* _TRY IT_: In the records, find every line with the word "into" and copy it out.

* _RECORDS FOR PROCESSING_:

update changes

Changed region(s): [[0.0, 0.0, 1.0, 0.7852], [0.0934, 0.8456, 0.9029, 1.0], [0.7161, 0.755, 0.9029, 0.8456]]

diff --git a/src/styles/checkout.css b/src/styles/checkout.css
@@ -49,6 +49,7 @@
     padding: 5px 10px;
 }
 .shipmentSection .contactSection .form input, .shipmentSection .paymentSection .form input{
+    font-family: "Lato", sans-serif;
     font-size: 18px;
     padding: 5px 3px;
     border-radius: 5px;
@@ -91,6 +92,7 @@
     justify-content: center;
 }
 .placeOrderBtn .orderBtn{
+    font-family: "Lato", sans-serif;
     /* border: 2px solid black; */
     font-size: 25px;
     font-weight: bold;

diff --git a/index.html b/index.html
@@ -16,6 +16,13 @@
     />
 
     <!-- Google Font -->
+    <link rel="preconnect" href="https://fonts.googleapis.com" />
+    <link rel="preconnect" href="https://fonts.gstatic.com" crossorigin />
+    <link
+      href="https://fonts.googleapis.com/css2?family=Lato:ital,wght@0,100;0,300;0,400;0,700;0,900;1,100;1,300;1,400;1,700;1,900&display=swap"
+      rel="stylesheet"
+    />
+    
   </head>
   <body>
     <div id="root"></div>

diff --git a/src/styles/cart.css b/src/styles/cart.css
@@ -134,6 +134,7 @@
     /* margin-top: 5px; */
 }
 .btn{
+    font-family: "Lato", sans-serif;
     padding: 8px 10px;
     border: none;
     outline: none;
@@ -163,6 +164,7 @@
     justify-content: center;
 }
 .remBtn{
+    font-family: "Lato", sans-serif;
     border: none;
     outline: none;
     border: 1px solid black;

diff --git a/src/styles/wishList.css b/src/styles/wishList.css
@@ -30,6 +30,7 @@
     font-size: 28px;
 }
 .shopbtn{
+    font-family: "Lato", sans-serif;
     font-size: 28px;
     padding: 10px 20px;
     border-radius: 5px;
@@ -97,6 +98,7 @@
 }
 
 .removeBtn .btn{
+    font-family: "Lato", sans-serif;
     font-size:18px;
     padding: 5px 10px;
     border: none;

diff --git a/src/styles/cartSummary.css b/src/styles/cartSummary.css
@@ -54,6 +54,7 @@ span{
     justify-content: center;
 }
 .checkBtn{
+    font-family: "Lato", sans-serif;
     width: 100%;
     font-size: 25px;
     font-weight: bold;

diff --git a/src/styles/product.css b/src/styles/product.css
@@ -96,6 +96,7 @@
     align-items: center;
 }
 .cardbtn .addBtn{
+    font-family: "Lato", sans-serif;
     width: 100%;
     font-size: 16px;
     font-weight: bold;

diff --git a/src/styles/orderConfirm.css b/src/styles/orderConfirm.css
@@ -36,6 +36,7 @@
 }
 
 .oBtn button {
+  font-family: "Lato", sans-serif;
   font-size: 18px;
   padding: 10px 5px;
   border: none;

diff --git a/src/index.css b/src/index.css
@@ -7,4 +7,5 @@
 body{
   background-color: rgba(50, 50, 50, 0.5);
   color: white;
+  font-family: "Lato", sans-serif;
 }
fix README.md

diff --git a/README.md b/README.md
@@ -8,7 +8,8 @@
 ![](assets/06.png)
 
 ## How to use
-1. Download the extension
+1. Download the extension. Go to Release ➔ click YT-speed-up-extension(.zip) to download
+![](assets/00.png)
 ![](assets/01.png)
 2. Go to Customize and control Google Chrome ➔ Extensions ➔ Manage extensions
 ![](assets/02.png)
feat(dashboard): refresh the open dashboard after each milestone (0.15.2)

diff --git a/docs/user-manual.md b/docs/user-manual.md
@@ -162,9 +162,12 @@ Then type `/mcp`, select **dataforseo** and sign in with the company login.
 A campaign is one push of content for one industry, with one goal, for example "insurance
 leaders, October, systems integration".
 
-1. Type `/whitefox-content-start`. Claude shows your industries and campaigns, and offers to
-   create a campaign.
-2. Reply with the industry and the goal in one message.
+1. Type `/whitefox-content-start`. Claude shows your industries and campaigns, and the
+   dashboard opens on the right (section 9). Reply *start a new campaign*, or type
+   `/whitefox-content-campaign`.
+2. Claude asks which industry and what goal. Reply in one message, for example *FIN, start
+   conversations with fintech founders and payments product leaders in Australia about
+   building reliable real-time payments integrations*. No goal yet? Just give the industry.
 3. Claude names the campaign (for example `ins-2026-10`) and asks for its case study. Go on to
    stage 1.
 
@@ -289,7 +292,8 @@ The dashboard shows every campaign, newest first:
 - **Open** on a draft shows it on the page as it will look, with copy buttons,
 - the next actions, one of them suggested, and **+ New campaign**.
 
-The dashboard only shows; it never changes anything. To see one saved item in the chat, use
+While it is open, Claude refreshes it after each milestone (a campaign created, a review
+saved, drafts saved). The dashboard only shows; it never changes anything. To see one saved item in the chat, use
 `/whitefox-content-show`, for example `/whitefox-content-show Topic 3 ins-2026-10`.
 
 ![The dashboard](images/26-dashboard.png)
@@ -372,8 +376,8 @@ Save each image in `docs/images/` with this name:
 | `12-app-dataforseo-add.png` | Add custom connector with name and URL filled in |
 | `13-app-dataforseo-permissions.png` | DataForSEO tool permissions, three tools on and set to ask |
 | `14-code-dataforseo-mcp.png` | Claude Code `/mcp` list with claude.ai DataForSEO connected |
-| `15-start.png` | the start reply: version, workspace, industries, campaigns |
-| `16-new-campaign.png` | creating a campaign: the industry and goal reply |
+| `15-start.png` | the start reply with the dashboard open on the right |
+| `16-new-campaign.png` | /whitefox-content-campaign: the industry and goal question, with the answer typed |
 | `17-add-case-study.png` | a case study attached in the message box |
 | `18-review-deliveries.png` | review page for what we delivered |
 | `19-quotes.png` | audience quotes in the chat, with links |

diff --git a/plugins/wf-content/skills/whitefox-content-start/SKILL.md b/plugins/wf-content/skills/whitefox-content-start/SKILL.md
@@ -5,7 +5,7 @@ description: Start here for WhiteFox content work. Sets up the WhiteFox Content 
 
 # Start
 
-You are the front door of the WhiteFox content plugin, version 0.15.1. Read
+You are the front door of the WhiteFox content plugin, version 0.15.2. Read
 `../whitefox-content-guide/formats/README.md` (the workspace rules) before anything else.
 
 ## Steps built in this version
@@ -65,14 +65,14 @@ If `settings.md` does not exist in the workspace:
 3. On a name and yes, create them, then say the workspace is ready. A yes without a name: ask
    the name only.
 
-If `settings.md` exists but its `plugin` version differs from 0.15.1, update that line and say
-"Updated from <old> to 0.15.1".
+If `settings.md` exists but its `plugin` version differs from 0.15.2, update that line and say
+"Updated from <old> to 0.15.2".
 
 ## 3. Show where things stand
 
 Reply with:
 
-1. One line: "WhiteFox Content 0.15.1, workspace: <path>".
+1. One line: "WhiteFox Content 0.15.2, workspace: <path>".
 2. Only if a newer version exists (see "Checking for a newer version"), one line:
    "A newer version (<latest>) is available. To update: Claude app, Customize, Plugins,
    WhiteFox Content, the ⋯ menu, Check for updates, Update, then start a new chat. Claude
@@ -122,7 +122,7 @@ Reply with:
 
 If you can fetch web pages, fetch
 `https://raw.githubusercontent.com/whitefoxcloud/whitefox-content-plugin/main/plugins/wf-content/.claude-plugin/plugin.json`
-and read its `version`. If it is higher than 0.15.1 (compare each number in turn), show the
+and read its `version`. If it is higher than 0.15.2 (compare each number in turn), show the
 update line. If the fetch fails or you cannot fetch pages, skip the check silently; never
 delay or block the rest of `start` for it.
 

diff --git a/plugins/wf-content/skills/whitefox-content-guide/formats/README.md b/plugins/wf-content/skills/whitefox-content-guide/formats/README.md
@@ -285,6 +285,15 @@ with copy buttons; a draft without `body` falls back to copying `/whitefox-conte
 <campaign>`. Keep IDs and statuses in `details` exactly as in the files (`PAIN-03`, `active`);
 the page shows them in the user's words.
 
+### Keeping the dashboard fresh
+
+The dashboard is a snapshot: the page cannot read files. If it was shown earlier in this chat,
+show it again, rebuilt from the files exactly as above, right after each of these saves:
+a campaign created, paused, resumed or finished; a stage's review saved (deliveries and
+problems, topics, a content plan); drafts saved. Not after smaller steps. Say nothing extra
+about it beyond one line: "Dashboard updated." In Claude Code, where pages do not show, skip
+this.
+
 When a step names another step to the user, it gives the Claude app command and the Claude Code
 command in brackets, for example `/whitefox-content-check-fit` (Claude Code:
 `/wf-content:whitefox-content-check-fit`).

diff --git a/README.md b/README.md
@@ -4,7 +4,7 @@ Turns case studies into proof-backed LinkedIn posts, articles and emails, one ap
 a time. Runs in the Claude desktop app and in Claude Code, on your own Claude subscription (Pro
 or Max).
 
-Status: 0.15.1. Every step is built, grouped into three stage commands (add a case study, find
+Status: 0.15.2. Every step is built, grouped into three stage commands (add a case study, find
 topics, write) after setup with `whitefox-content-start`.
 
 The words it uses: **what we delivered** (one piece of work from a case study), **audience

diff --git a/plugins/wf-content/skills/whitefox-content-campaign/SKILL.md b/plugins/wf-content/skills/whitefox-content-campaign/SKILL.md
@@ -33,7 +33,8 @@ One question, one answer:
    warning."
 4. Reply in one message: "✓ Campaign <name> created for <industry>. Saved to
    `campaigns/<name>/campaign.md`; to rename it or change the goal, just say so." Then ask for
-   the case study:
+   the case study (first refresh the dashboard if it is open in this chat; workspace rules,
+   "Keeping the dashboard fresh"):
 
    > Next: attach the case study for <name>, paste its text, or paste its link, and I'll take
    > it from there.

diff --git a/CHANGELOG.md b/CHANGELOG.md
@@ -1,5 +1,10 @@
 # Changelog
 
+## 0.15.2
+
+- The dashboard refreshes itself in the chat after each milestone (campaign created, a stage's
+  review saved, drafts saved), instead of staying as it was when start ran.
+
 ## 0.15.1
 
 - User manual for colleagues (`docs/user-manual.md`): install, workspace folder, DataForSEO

* _RESPONSE FOR THIS EXERCISE_:
@@ -4,7 +4,7 @@ Turns case studies into proof-backed LinkedIn posts, articles and emails, one ap
-Status: 0.15.1. Every step is built, grouped into three stage commands (add a case study, find
+Status: 0.15.2. Every step is built, grouped into three stage commands (add a case study, find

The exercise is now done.